The ideal age for breaking the habit is between 12 and 18 months. The older the child becomes, the greater the chance of an emotional attachment which can often be worse than ripping off a Band-Aid for a toddler.

We made the mistake of believing breaking the habit would be easy for our eldest. Just leave it under the tree for Santa. What resulted were tears on Christmas Eve and Santa’s caring and giving image almost being destroyed for a three-year-old. We immediately reneged and waited for a better opportune moment.

O’Leary says to avoid this seemingly magic trick of giving soothers to Santa, the Easter bunny or any of the fairies in the forest. “These are all exciting and magical parts of childhood, so it’s best not to associate something that’s going to be potentially upsetting for a child with an exciting or happy occasion.

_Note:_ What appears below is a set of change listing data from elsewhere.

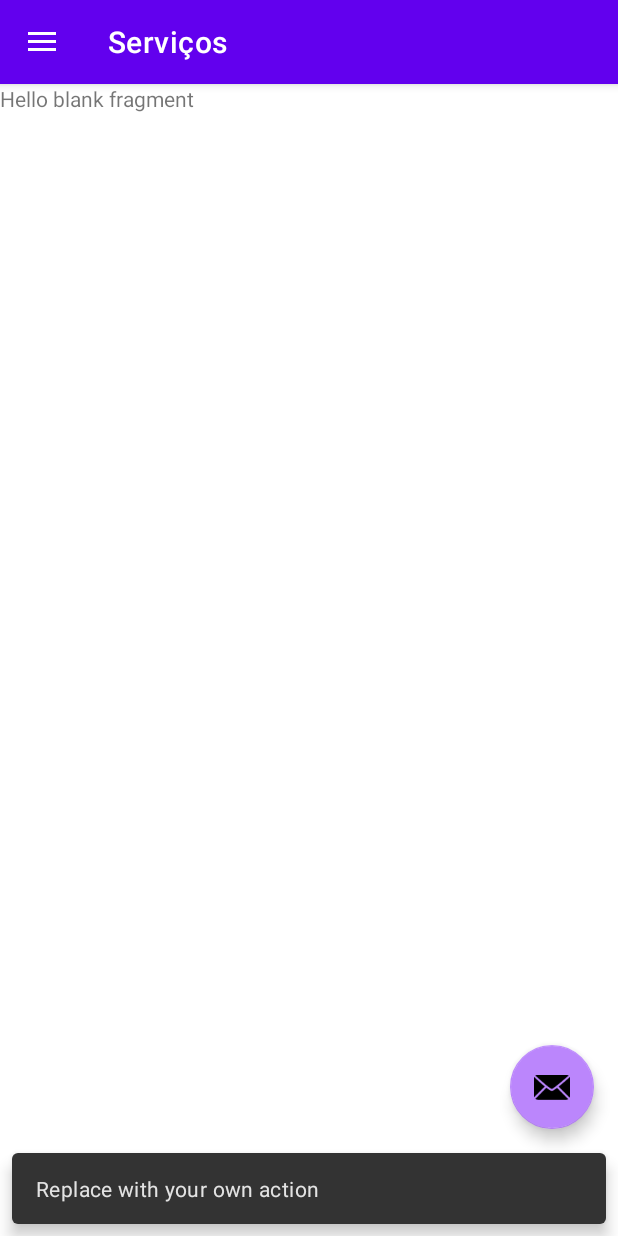
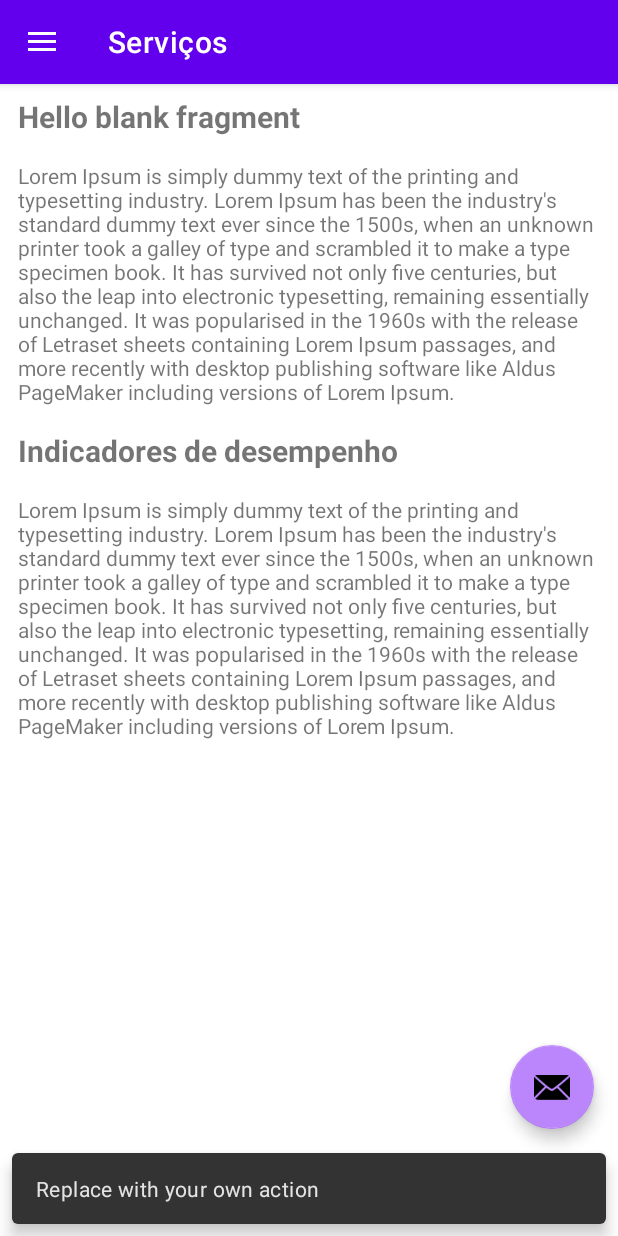
Before and after one commit to TiagoAndreAlmeida/ATM-Consultoria, an Android app: the screen it shows after launch (MainActivity), in the side drawer, after a tap on "Serviços", on a phone screen of 412 x 824 dp. Run offline under Robolectric (Android 15) with nearby library versions, the phone set to English and light mode, and no system bars; our stand-ins replace navigation-ui.

Commit message:
create fragment serviços

```diff
--- a/app/src/main/res/layout/activity_main.xml
+++ b/app/src/main/res/layout/activity_main.xml
@@ -21,5 +21,7 @@
         android:layout_gravity="start"
         android:fitsSystemWindows="true"
         app:headerLayout="@layout/nav_header_main"
+        app:itemIconTint="@android:color/tertiary_text_dark"
+        app:itemTextColor="@android:color/tertiary_text_dark"
         app:menu="@menu/activity_main_drawer" />
 </androidx.drawerlayout.widget.DrawerLayout>
--- a/app/src/main/res/layout/fragment_servicos.xml
+++ b/app/src/main/res/layout/fragment_servicos.xml
@@ -1,14 +1,50 @@
 <?xml version="1.0" encoding="utf-8"?>
-<FrameLayout xmlns:android="http://schemas.android.com/apk/res/android"
+<LinearLayout xmlns:android="http://schemas.android.com/apk/res/android"
     xmlns:tools="http://schemas.android.com/tools"
     android:layout_width="match_parent"
     android:layout_height="match_parent"
+    android:layout_marginLeft="12dp"
+    android:layout_marginRight="12dp"
+    android:orientation="vertical"
     tools:context=".ui.servicos.ServicosFragment">
 
     <!-- TODO: Update blank fragment layout -->
     <TextView
         android:layout_width="match_parent"
-        android:layout_height="match_parent"
-        android:text="@string/hello_blank_fragment" />
+        android:layout_height="wrap_content"
+        android:layout_marginTop="8dp"
+        android:layout_marginBottom="8dp"
+        android:text="@string/hello_blank_fragment"
+        android:textAlignment="viewStart"
+        android:textSize="20sp"
+        android:textStyle="bold"
+        tools:text="Sistema de gestão de qualidade" />
 
-</FrameLayout>
+    <TextView
+        android:id="@+id/textView2"
+        android:layout_width="match_parent"
+        android:layout_height="wrap_content"
+        android:layout_marginTop="8dp"
+        android:layout_marginBottom="8dp"
+        android:text="Lorem Ipsum is simply dummy text of the printing and typesetting industry. Lorem Ipsum has been the industry's standard dummy text ever since the 1500s, when an unknown printer took a galley of type and scrambled it to make a type specimen book. It has survived not only five centuries, but also the leap into electronic typesetting, remaining essentially unchanged. It was popularised in the 1960s with the release of Letraset sheets containing Lorem Ipsum passages, and more recently with desktop publishing software like Aldus PageMaker including versions of Lorem Ipsum. "
+        android:textAlignment="viewStart" />
+
+    <TextView
+        android:id="@+id/textView3"
+        android:layout_width="match_parent"
+        android:layout_height="wrap_content"
+        android:layout_marginTop="8dp"
+        android:layout_marginBottom="8dp"
+        android:text="Indicadores de desempenho"
+        android:textSize="20sp"
+        android:textStyle="bold" />
+
+    <TextView
+        android:id="@+id/textView4"
+        android:layout_width="match_parent"
+        android:layout_height="wrap_content"
+        android:layout_marginTop="8dp"
+        android:layout_marginBottom="8dp"
+        android:text="Lorem Ipsum is simply dummy text of the printing and typesetting industry. Lorem Ipsum has been the industry's standard dummy text ever since the 1500s, when an unknown printer took a galley of type and scrambled it to make a type specimen book. It has survived not only five centuries, but also the leap into electronic typesetting, remaining essentially unchanged. It was popularised in the 1960s with the release of Letraset sheets containing Lorem Ipsum passages, and more recently with desktop publishing software like Aldus PageMaker including versions of Lorem Ipsum. " />
+
+</LinearLayout>
--- a/app/src/main/res/menu/activity_main_drawer.xml
+++ b/app/src/main/res/menu/activity_main_drawer.xml
@@ -19,7 +19,9 @@
     </group>
 
     <item android:title="Entre em contato">
+
             <menu>
+                <group android:checkableBehavior="single">
                 <item
                     android:id="@+id/nav_contato"
                     android:icon="@android:drawable/sym_action_email"
@@ -28,6 +30,9 @@
                     android:id="@+id/nav_sobre"
                     android:icon="@android:drawable/ic_dialog_info"
                     android:title="@string/menu_sobre" />
+                </group>
             </menu>
+
+
     </item>
 </menu>
```
Lines whose indentation alone changed are shown as unchanged.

At the age of two or under, these characters are very abstract concepts for a young child to understand.”

She advises banishing the soother before 12 months if your child seems less and less interested in it, by allowing it to phase out and offering it less.

She also suggests:
– After six months it's best to use soothers at set times, for example, naps and bedtime.
– Take your child's soother out when they are trying to talk or make sounds or when they are busy playing.
– Once you decide to take away the soother gather up all the soothers in the house and throw them away. This will avoid your child (or you) finding them in an hour of desperation.
– Remember that giving in when they cry for it initially will confuse and upset them more, so as hard as it is, once you have committed to taking it away you need to stick with it.
– It's important to be informed but also choose a time that works best for your family in your given situation and trust your instincts as a parent.